Tuesday, Wiseman not only attended, but spoke and castigated the council and City Manager John Patterson and his wife Cindy.

He referred to council's approval on May 5 of an amendment to allow the city to cover punitive damages in civil lawsuits against its contract employees -- city manager, city attorneys and municipal judges.

Acting City Attorney Judy Studer said the amendment would codify what already exists in state law about the city's ability to pay for punitive damages.

Critics said it directly affected Patterson, and would put city taxpayers on the hook if he lost a federal civil lawsuit filed council member Craig Hedquist. Patterson allegegly retaliated against Hedquist for freely speaking about city management after his election in November 2012, according to the lawsuit.

One critic, former council member Keith Goodenough said the council should have tabled the proposal to seek other legal opinions.

Others criticized the council for putting the amendment on the consent agenda that precluded public comment.

Those who opposed the amendment left in a group. They were standing in the lobby outside the council chambers when Cindy Patterson exited the restroom and began taking pictures of those in the group.

Then it all went nuts.

Cindy called John, saying she was being harassed. John came into the council chambers to yell that his wife had been assaulted.

"Unhappily, for poor Sam Wiseman, he fell afoul of Madame Patterson's too proximate photo-detective-like approach in her zeal to garner evidence of who it was that might be among those persons vocal in the public who would have the temerity to attempt to thwart Team Patterson's victory triumph or to rain on their parade," he said.
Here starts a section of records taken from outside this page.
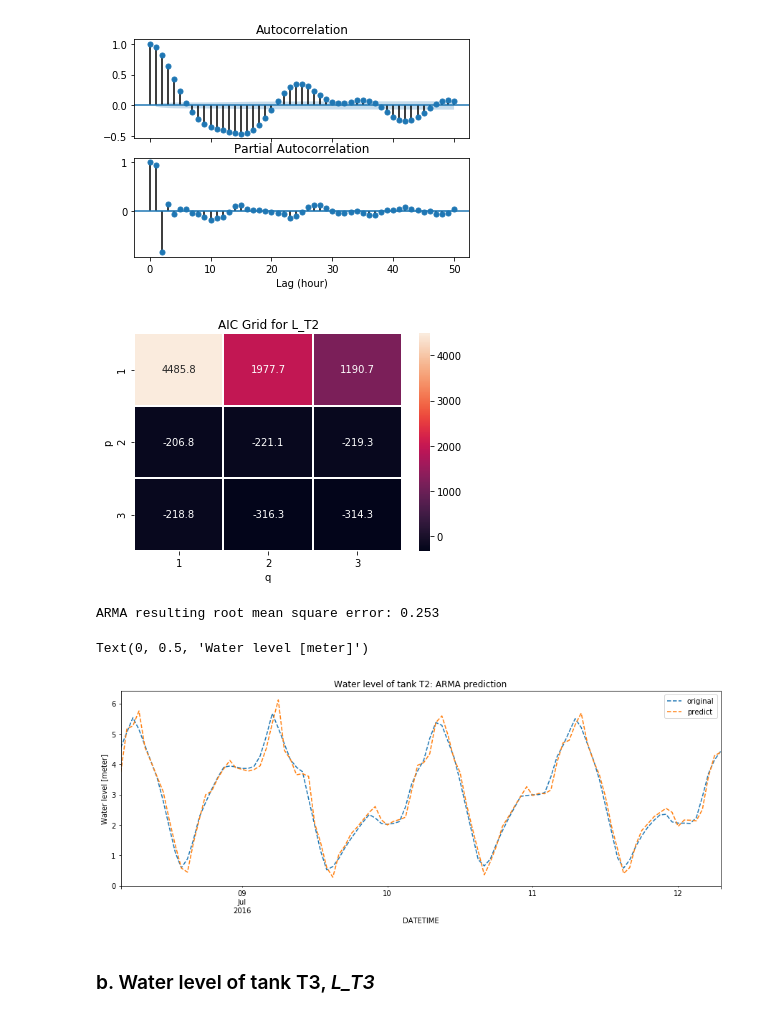
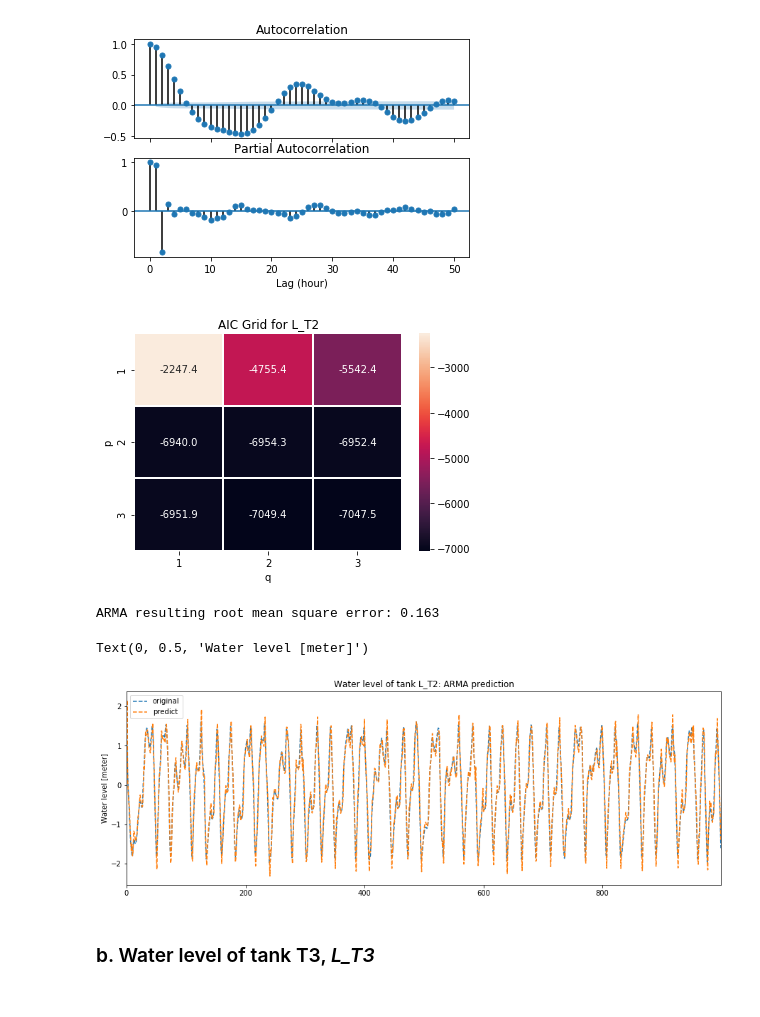
Before and after one commit to chengh42/Cyber-Data-Analytics, a Jupyter notebook: batadal/Task2_ARMA-other signals.ipynb, the cells around one changed output. Cells and saved outputs as stored; diff of their text form; code cells hidden in the pictures.

Commit message:
Update ARMA

```diff
--- a/batadal/Task2_ARMA-other signals.ipynb
+++ b/batadal/Task2_ARMA-other signals.ipynb
@@ -50,29 +51,34 @@ def aic_heatmap(df, ps = range(1, 3), qs = range(1, 3), title = 'AIC Grid'):
                 annot = True, fmt='0.1f', linewidths=1)
     plt.title(title)
 # %%
+def predict(coefficients, history):
+    yhat = sum([coefficients[i-1] * history[-i] for i in range(1, len(coefficients)+1)])
+    return yhat
+
 # train model to predict the next value per time tick
-def arma_train_predict(train, test, p, q, stepsize=1, showlog = False):
-    history = [x for x in train] # set history (=training data)
-    model = ARMA(history, order = (p, q)).fit() # first fit of model with train data
-    residual = [x for x in model.resid] # get residuals from train data
+def arma_train_predict(train, test, p, q, showlog = False):
+    model = ARMA(train, order = (p, q)).fit() # fit model with training data
+    ar_coef = model.arparams # get coefficients for AR part
+    ma_coef = model.maparams # get coefficients for MA part
+    max_residual = np.abs(model.resid).max() # max residual for train data
+    # set history and residuals with training data
+    history = [x for x in train]
+    residual = [x for x in model.resid]
     predictions = [] # start prediction
 
-
-    # train model and predict the next time tick
-    for t in range(math.ceil(len(test)/stepsize)):
-        model = ARMA(history, order = (p, q)).fit()
-        vPred = model.forecast(steps = stepsize)[0]
-        vReal = test.values[t*stepsize:min((t+1)*stepsize, len(test))]
+    # predict the next time tick
+    for t in range(len(test)):
+        vPred = predict(ar_coef, history) + predict(ma_coef, residual)
+        vReal = test[t]
         # book keeping
-        predictions += vPred[:len(vReal)].tolist()
-        history += vReal.tolist()
-        residual += (vReal - vPred[:len(vReal)]).tolist()
+        predictions += [vPred]
+        history += [vReal]
+        residual += [vReal - vPred]
         if showlog:
             print('i = %i\treal:%0.2f\tpredict: %0.2f\tresidual: %0.2f' % (t, vReal, vPred, vReal-vPred))
 
     # calculate few output statistics
-    error = rmse(test.values, np.array(predictions)) # root mean square error
-    max_residual = np.abs(residual).max() # max residual
+    error = rmse(test, np.array(predictions)) # root mean square error
 
     return predictions, error, max_residual
 # %%
@@ -96,35 +102,35 @@ dftrain2.set_index('DATETIME', inplace = True)
 ### a. Water level of tank T2, *L_T2*
 # %%
 signal = 'L_T2'
-train = dftrain1[signal]
-test = dftrain2[signal][100:200] # for the sake of faster execution and clearer visuals
+train = scale(dftrain1[signal])
+test  = scale(dftrain2[signal])
 # %%
 # plot acf and pacf plots
 acf_pacf_plots(train, lag = 50)
 # %% [output]
 [figure]
 # %%
-aic_heatmap(train, ps = range(1, 3+1), qs = range(1, 3+1),
+aic_heatmap(train, ps = range(1, 4), qs = range(1, 4),
             title = 'AIC Grid for {}'.format(signal))
 # %% [output]
-[figure, old version]
+[figure, new version]
 # %%
 # perform arma modeling and predicting
-predictions, error, max_residual = arma_train_predict(train, test, p=2, q=1, stepsize=1) #if necessary set showlog = True
+predictions, error, max_residual = arma_train_predict(train, test, p=2, q=1) #if necessary set showlog = True
 
 print('ARMA resulting root mean square error: %0.3f' % error)
 # %% [output]
-ARMA resulting root mean square error: 0.253
+ARMA resulting root mean square error: 0.163
 # %%
 # plot the original predicted results
 comparison = pd.DataFrame({'original' : test,
                            'predict' : predictions})
-comparison.plot(style = '--', figsize=(15, 5))
-plt.title('Water level of tank T2: ARMA prediction')
+comparison[:1000].plot(style = '--', figsize=(15, 5))
+plt.title('Water level of tank {}: ARMA prediction'.format(signal))
 plt.ylabel('Water level [meter]')
 # %% [output]
 Text(0, 0.5, 'Water level [meter]')
-[figure, old version]
+[figure, new version]
 # %% [markdown]
 ### b. Water level of tank T3, *L_T3*
 # %%
```
Also changed, not shown: parts of 14 cells of this notebook, 1 other file.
Wiseman had never made any comment in any council meeting, but he wound up being the object of a criminal proceeding that was later dropped.

"Not a single council member inquired as to what had happened outside the council chambers," he said. "Only Mrs. Patterson and Mr. Wiseman had been present in the 500-square-foot city hall antechamber. No one asked what happened."

Instead, council went along with John Patterson's loud declaration that his wife had been assaulted, he said.

"An apology is due from the council to me. I thank you for the time you have allotted to me, and I hope I have made myself clear," Wiseman said.

Hedquist was the first and only one to apologize.

"If anybody should understand how this operates, it's me," Hedquist said.

"I won't say anything against anybody else here, but I should have way known better, so I completely apologize," he said.

Wiseman thanked Hedquist, who wasn't done.

"There is no reason that anybody shouldn't be able to say what ever they want because that is part of the Constitution. All this other gay garbage that you guys want to do is a joke," Hedquist said.

Several council members told Wiseman they were not involved in the incident and the subsequent investigation, and therefore had nothing to apologize for.

Daniel Sandoval noted the irony of the drama as a result of council's voting to adopt the punitive damages amendment to city employee contracts.

"A lot of the Patterson detractors would like nothing more than to see him go," Sandoval said.

Yet the city's employment contract as it was written essentially kept Patterson as a contract employee, he said.

"We were actually doing his detractors a favor," Sandoval said. "And I just find it ironic that we came under such fire. It's an example of feeling instead of thinking, because if you thought it through, we're giving a lot of the critics exactly what they want because now he can leave."